The film is set in vastly different worlds, and the action mostly takes place in just two confined homes: the basement apartment of the economically challenged Kim family and the sleek, contemporary home of the wealthy Park family. The Kims have the spirit of hardworking grifters and when their son Kim Ki-woo (Choi Woo-sik) senses a golden opportunity to make some money as an English tutor for the Park's daughter (Ji-so Jung), he accepts.
Once he sees the potential to make even more money, Kim Ki-woo becomes a mastermind and invents characters for each of his family members to play in order to infiltrate the Park's well-to-do home. Street smarts take over and soon, his sister (Park So-dam) is hired as an art therapist, mom (Jang Hye-jin) becomes the housekeeper, and dad (Song Kang-ho) is hired as the Park's personal chauffer.
Joon-ho (who both wrote and directs) creates a disturbing tale of the symbiotic relationship, as the Parks provide luxury services and the Kims are able to support their entire household by “feeding” off each other's wants and needs. The themes in “Parasite” don’t offer anything new, but it’s the storytelling, Joon-ho's mastery of the filmmaking craft, and the blend of dark humor and emotional punch that make this film so unique.
The story is layered in the most brilliant fashion and is a web of timely social themes like wealth inequality and class warfare. One family is struggling to keep the other out, while the other family is so desperately trying to claw their way in. When the story takes a major surprise turn, a sudden battle for dominance breaks out. The war shifts to a savage rivalry not between the affluent and the poor, but it’s the downtrodden who eventually begin fighting each other.

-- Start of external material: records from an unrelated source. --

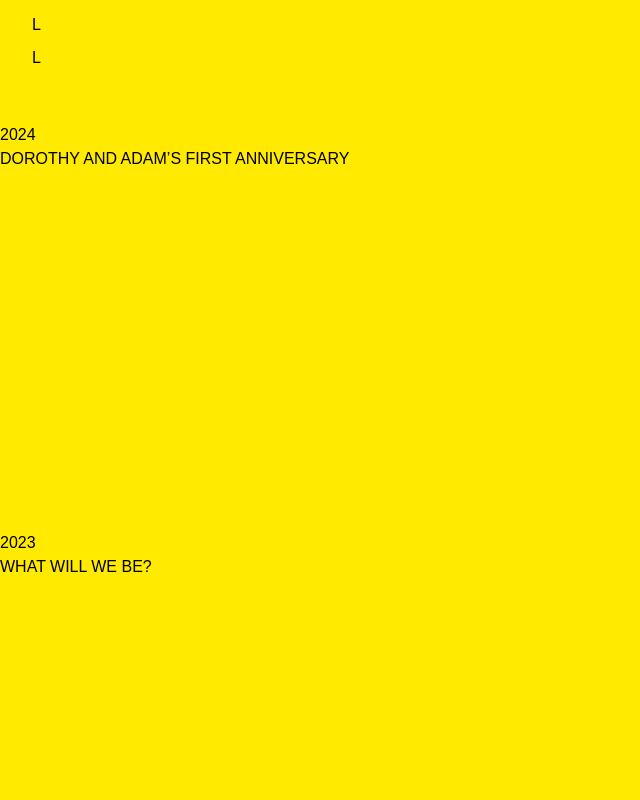
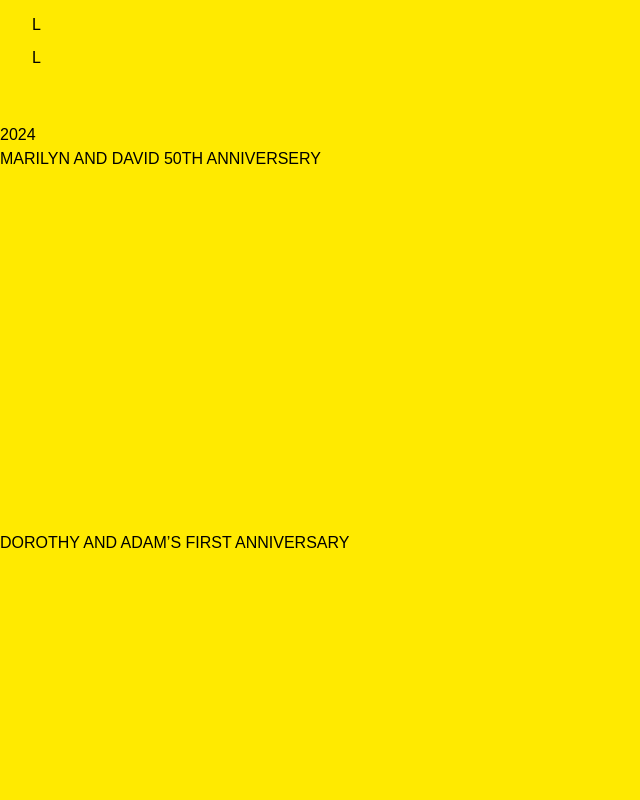
Before and after one commit to Charlie-s1/alannahSite, a React (Vite) app: page /memoryLane in a window 1280 px wide. Shown: the part 2380-3180 px from the top of the page, without its empty margins (0-640 px from the left). Built offline with nearby package versions, Linux system fonts and the light colour scheme.

Commit message:
update videos

```diff
--- a/src/App.tsx
+++ b/src/App.tsx
@@ -40,6 +40,11 @@ function App() {
           {[
             {
               year: "2024",
+              title: "Marilyn and David 50th Anniversery",
+              link: "https://vimeo.com/1024947728",
+            },
+            {
+              year: "",
               title: "Dorothy and Adam’s First Anniversary",
               link: "https://player.vimeo.com/video/1007987708",
             },
```
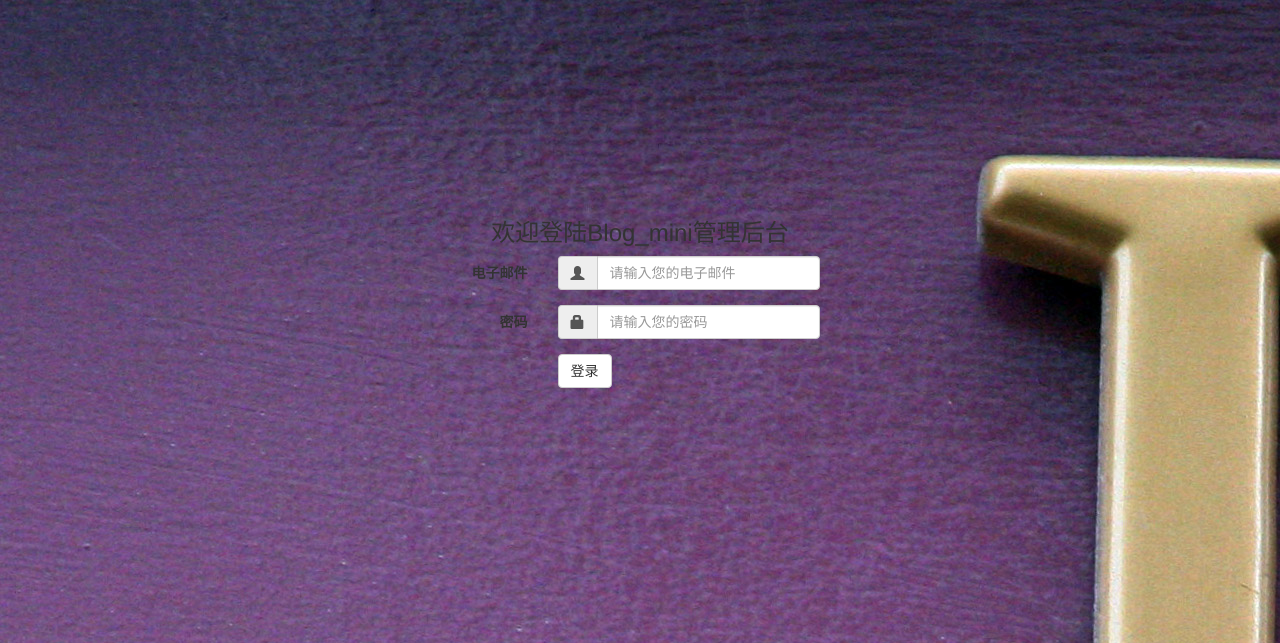
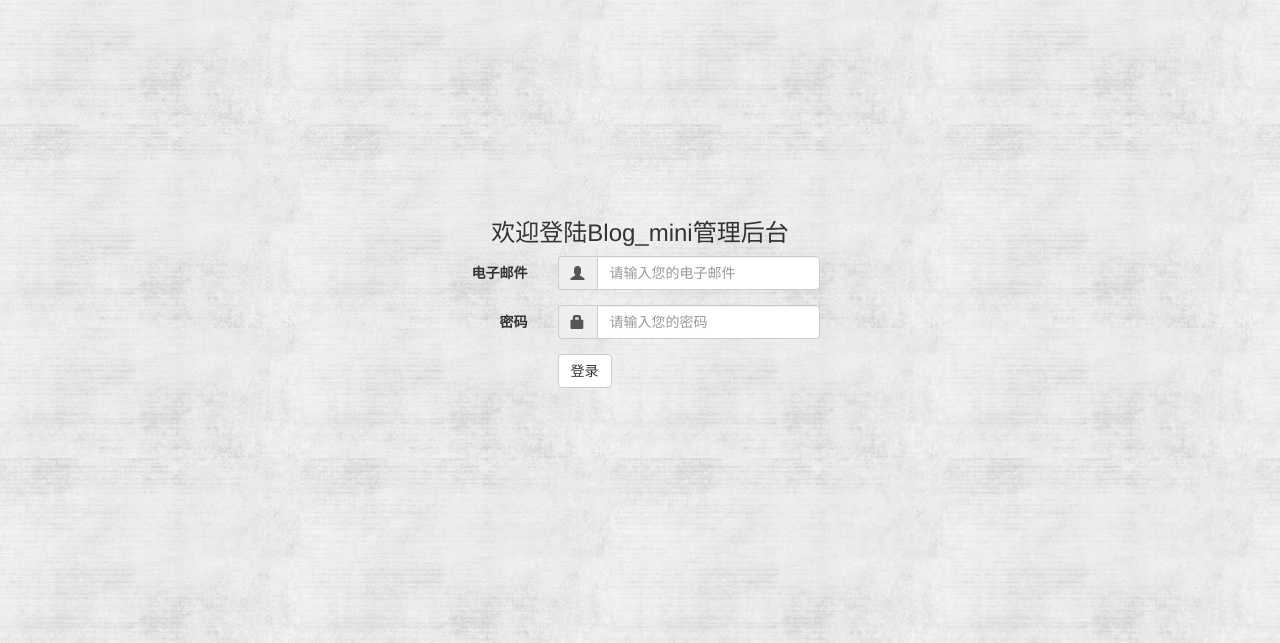
Before and after one commit to jazpenn/flask-blog, a Flask app: page /auth/login in a window 1280 px wide. Shown: the top 643 px of the page. Run offline with Flask 2, Linux system fonts and the light colour scheme; data that the repository does not hold is empty; some libraries are stand-ins or nearby versions.

Commit message:
icon and background --201610291850

```diff
--- a/blog/static/css/common.css
+++ b/blog/static/css/common.css
@@ -1,7 +1,7 @@
 /*CSS For common appearance*/
 body {
     /*background: #F0F0F0;*/
-    background: url('../images/logo1.jpg');
+    background: url('../images/background.jpg');
 }
 .blog-title a:link {
     text-decoration: none;
--- a/blog/templates/base.html
+++ b/blog/templates/base.html
@@ -4,8 +4,7 @@
     <meta name="viewport" content="width=device-width, initial-scale=1.0">
     <meta charset="UTF-8">
     <meta name="csrf-token" content="{{ csrf_token() }}"/>
-    <link rel="icon" href="{{ url_for('static', filename='images/logo1.jpg') }}">
-	<link rel="image_src" type="image/jpeg" href="{{ url_for('static', filename='images/logo1.jpg') }}">
+    <link rel="shortcut icon" type="image/x-icon" href="{{ url_for('static', filename='images/logo1.jpg') }}" media="screen" />
     <title>
         {% block title %}
         {{ BlogInfo.query.first().title }}
```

It’s not as easy as you’d assume to pick sides in this story. Everyone is sympathetic in their own way, making any misfortunes hit hard emotionally. There’s a sense of desperation and disgust as the tone seamlessly shifts from funny to distressing to absolute heartbreak in a manner of minutes. The film is unsettling for sure, but there are certain scenes that are unforgettable and will stick with me for a lifetime.
“Parasite” is one of the most intriguing, intelligent, and disturbing films of the year. It’s also one of the best.